What you should do> Collect each line of the records containing the string "versus".

Records drawn from a dataset
----------------
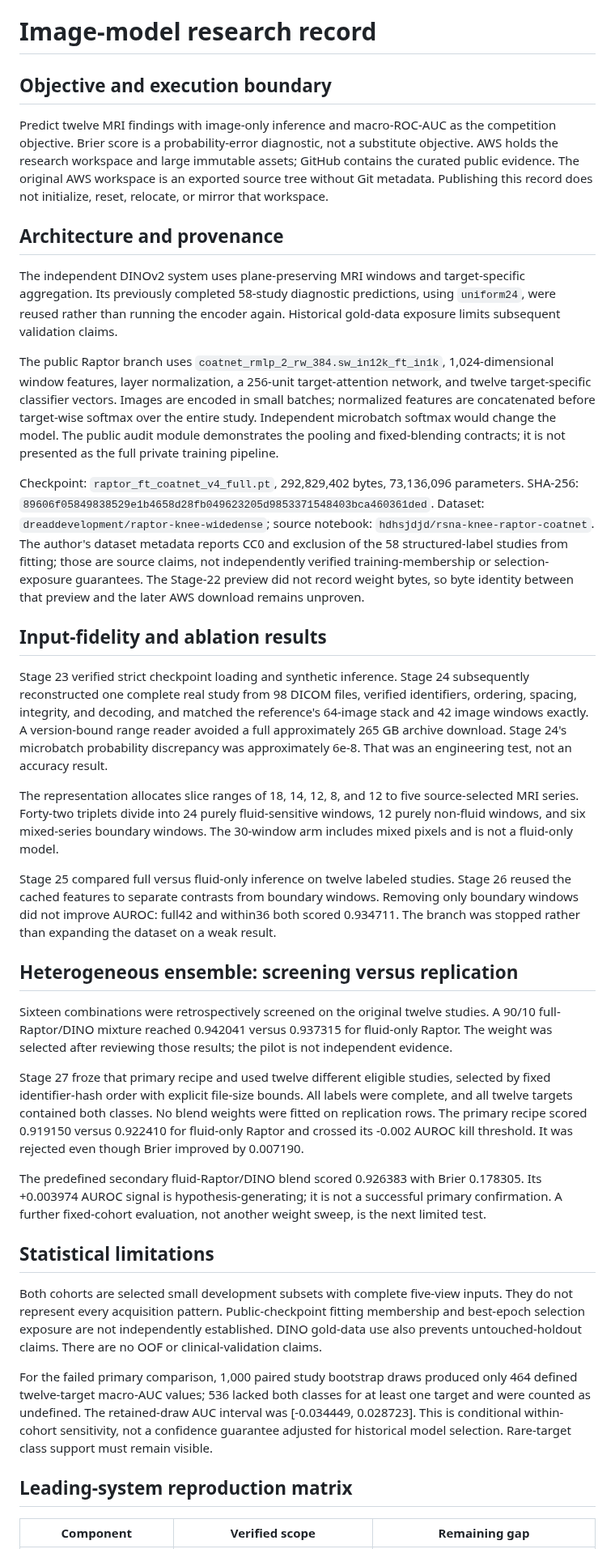
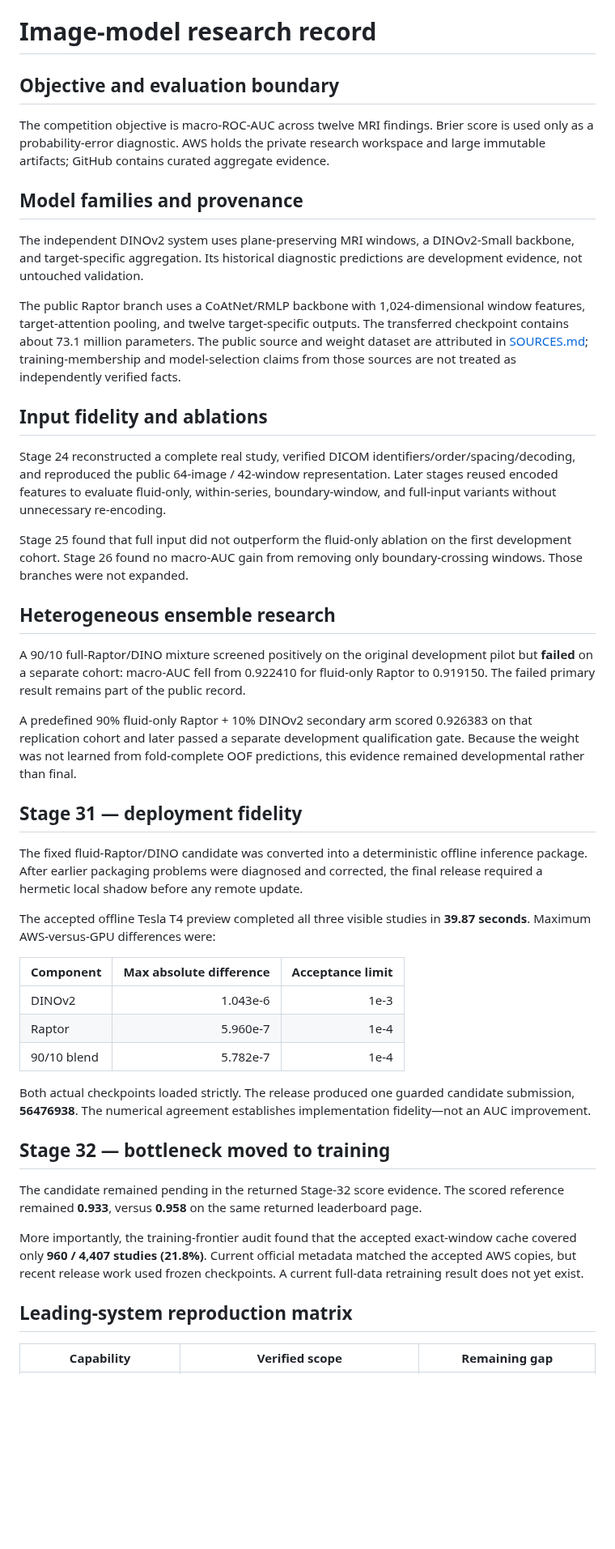
Before and after one commit to alvaromendizabal/rsna-knee-abnormality-detection, a Markdown page: docs/IMAGE_MODELS.md, the part around one of its changes. Shown at 81% size. Rendered like a GitHub page; blank space fills up the shorter version.

Commit message:
Extend image-model record through deployment fidelity

```diff
--- a/docs/IMAGE_MODELS.md
+++ b/docs/IMAGE_MODELS.md
@@ -1,40 +1,48 @@
 # Image-model research record
 
-## Objective and execution boundary
+## Objective and evaluation boundary
 
-Predict twelve MRI findings with image-only inference and macro-ROC-AUC as the competition objective. Brier score is a probability-error diagnostic, not a substitute objective. AWS holds the research workspace and large immutable assets; GitHub contains the curated public evidence. The original AWS workspace is an exported source tree without Git metadata. Publishing this record does not initialize, reset, relocate, or mirror that workspace.
+The competition objective is macro-ROC-AUC across twelve MRI findings. Brier score is used only as a probability-error diagnostic. AWS holds the private research workspace and large immutable artifacts; GitHub contains curated aggregate evidence.
 
-## Architecture and provenance
+## Model families and provenance
 
-The independent DINOv2 system uses plane-preserving MRI windows and target-specific aggregation. Its previously completed 58-study diagnostic predictions, using `uniform24`, were reused rather than running the encoder again. Historical gold-data exposure limits subsequent validation claims.
+The independent DINOv2 system uses plane-preserving MRI windows, a DINOv2-Small backbone, and target-specific aggregation. Its historical diagnostic predictions are development evidence, not untouched validation.
 
-The public Raptor branch uses `coatnet_rmlp_2_rw_384.sw_in12k_ft_in1k`, 1,024-dimensional window features, layer normalization, a 256-unit target-attention network, and twelve target-specific classifier vectors. Images are encoded in small batches; normalized features are concatenated before target-wise softmax over the entire study. Independent microbatch softmax would change the model. The public audit module demonstrates the pooling and fixed-blending contracts; it is not presented as the full private training pipeline.
+The public Raptor branch uses a CoAtNet/RMLP backbone with 1,024-dimensional window features, target-attention pooling, and twelve target-specific outputs. The transferred checkpoint contains about 73.1 million parameters. The public source and weight dataset are attributed in [SOURCES.md](SOURCES.md); training-membership and model-selection claims from those sources are not treated as independently verified facts.
 
-Checkpoint: `raptor_ft_coatnet_v4_full.pt`, 292,829,402 bytes, 73,136,096 parameters. SHA-256: `89606f05849838529e1b4658d28fb049623205d9853371548403bca460361ded`. Dataset: `dreaddevelopment/raptor-knee-widedense`; source notebook: `hdhsjdjd/rsna-knee-raptor-coatnet`. The author's dataset metadata reports CC0 and exclusion of the 58 structured-label studies from fitting; those are source claims, not independently verified training-membership or selection-exposure guarantees. The Stage-22 preview did not record weight bytes, so byte identity between that preview and the later AWS download remains unproven.
+## Input fidelity and ablations
 
-## Input-fidelity and ablation results
+Stage 24 reconstructed a complete real study, verified DICOM identifiers/order/spacing/decoding, and reproduced the public 64-image / 42-window representation. Later stages reused encoded features to evaluate fluid-only, within-series, boundary-window, and full-input variants without unnecessary re-encoding.
 
-Stage 23 verified strict checkpoint loading and synthetic inference. Stage 24 subsequently reconstructed one complete real study from 98 DICOM files, verified identifiers, ordering, spacing, integrity, and decoding, and matched the reference's 64-image stack and 42 image windows exactly. A version-bound range reader avoided a full approximately 265 GB archive download. Stage 24's microbatch probability discrepancy was approximately 6e-8. That was an engineering test, not an accuracy result.
+Stage 25 found that full input did not outperform the fluid-only ablation on the first development cohort. Stage 26 found no macro-AUC gain from removing only boundary-crossing windows. Those branches were not expanded.
 
-The representation allocates slice ranges of 18, 14, 12, 8, and 12 to five source-selected MRI series. Forty-two triplets divide into 24 purely fluid-sensitive windows, 12 purely non-fluid windows, and six mixed-series boundary windows. The 30-window arm includes mixed pixels and is not a fluid-only model.
+## Heterogeneous ensemble research
 
-Stage 25 compared full versus fluid-only inference on twelve labeled studies. Stage 26 reused the cached features to separate contrasts from boundary windows. Removing only boundary windows did not improve AUROC: full42 and within36 both scored 0.934711. The branch was stopped rather than expanding the dataset on a weak result.
+A 90/10 full-Raptor/DINO mixture screened positively on the original development pilot but **failed** on a separate cohort: macro-AUC fell from 0.922410 for fluid-only Raptor to 0.919150. The failed primary result remains part of the public record.
 
-## Heterogeneous ensemble: screening versus replication
+A predefined 90% fluid-only Raptor + 10% DINOv2 secondary arm scored 0.926383 on that replication cohort and later passed a separate development qualification gate. Because the weight was not learned from fold-complete OOF predictions, this evidence remained developmental rather than final.
 
-Sixteen combinations were retrospectively screened on the original twelve studies. A 90/10 full-Raptor/DINO mixture reached 0.942041 versus 0.937315 for fluid-only Raptor. The weight was selected after reviewing those results; the pilot is not independent evidence.
+## Stage 31 — deployment fidelity
 
-Stage 27 froze that primary recipe and used twelve different eligible studies, selected by fixed identifier-hash order with explicit file-size bounds. All labels were complete, and all twelve targets contained both classes. No blend weights were fitted on replication rows. The primary recipe scored 0.919150 versus 0.922410 for fluid-only Raptor and crossed its -0.002 AUROC kill threshold. It was rejected even though Brier improved by 0.007190.
+The fixed fluid-Raptor/DINO candidate was converted into a deterministic offline inference package. After earlier packaging problems were diagnosed and corrected, the final release required a hermetic local shadow before any remote update.
 
-The predefined secondary fluid-Raptor/DINO blend scored 0.926383 with Brier 0.178305. Its +0.003974 AUROC signal is hypothesis-generating; it is not a successful primary confirmation. A further fixed-cohort evaluation, not another weight sweep, is the next limited test.
+The accepted offline Tesla T4 preview completed all three visible studies in **39.87 seconds**. Maximum AWS-versus-GPU differences were:
 
-## Statistical limitations
+| Component | Max absolute difference | Acceptance limit |
+|---|---:|---:|
+| DINOv2 | 1.043e-6 | 1e-3 |
+| Raptor | 5.960e-7 | 1e-4 |
+| 90/10 blend | 5.782e-7 | 1e-4 |
 
-Both cohorts are selected small development subsets with complete five-view inputs. They do not represent every acquisition pattern. Public-checkpoint fitting membership and best-epoch selection exposure are not independently established. DINO gold-data use also prevents untouched-holdout claims. There are no OOF or clinical-validation claims.
+Both actual checkpoints loaded strictly. The release produced one guarded candidate submission, **56476938**. The numerical agreement establishes implementation fidelity—not an AUC improvement.
 
-For the failed primary comparison, 1,000 paired study bootstrap draws produced only 464 defined twelve-target macro-AUC values; 536 lacked both classes for at least one target and were counted as undefined. The retained-draw AUC interval was [-0.034449, 0.028723]. This is conditional within-cohort sensitivity, not a confidence guarantee adjusted for historical model selection. Rare-target class support must remain visible.
+## Stage 32 — bottleneck moved to training
+
+The candidate remained pending in the returned Stage-32 score evidence. The scored reference remained **0.933**, versus **0.958** on the same returned leaderboard page.
+
+More importantly, the training-frontier audit found that the accepted exact-window cache covered only **960 / 4,407 studies (21.8%)**. Current official metadata matched the accepted AWS copies, but recent release work used frozen checkpoints. A current full-data retraining result does not yet exist.
 
 ## Leading-system reproduction matrix
 
-| Component | Verified scope | Remaining gap |
+| Capability | Verified scope | Remaining gap |
 |---|---|---|
```
Also changed, not shown: other parts of docs/IMAGE_MODELS.md (+21 -18 lines).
----------------
Exercise result>
-Stage 25 compared full versus fluid-only inference on twelve labeled studies. Stage 26 reused the cached features to separate contrasts from boundary windows. Removing only boundary windows did not improve AUROC: full42 and within36 both scored 0.934711. The branch was stopped rather than expanding the dataset on a weak result.
-## Heterogeneous ensemble: screening versus replication
-Sixteen combinations were retrospectively screened on the original twelve studies. A 90/10 full-Raptor/DINO mixture reached 0.942041 versus 0.937315 for fluid-only Raptor. The weight was selected after reviewing those results; the pilot is not independent evidence.
-Stage 27 froze that primary recipe and used twelve different eligible studies, selected by fixed identifier-hash order with explicit file-size bounds. All labels were complete, and all twelve targets contained both classes. No blend weights were fitted on replication rows. The primary recipe scored 0.919150 versus 0.922410 for fluid-only Raptor and crossed its -0.002 AUROC kill threshold. It was rejected even though Brier improved by 0.007190.
+The accepted offline Tesla T4 preview completed all three visible studies in **39.87 seconds**. Maximum AWS-versus-GPU differences were:
+The candidate remained pending in the returned Stage-32 score evidence. The scored reference remained **0.933**, versus **0.958** on the same returned leaderboard page.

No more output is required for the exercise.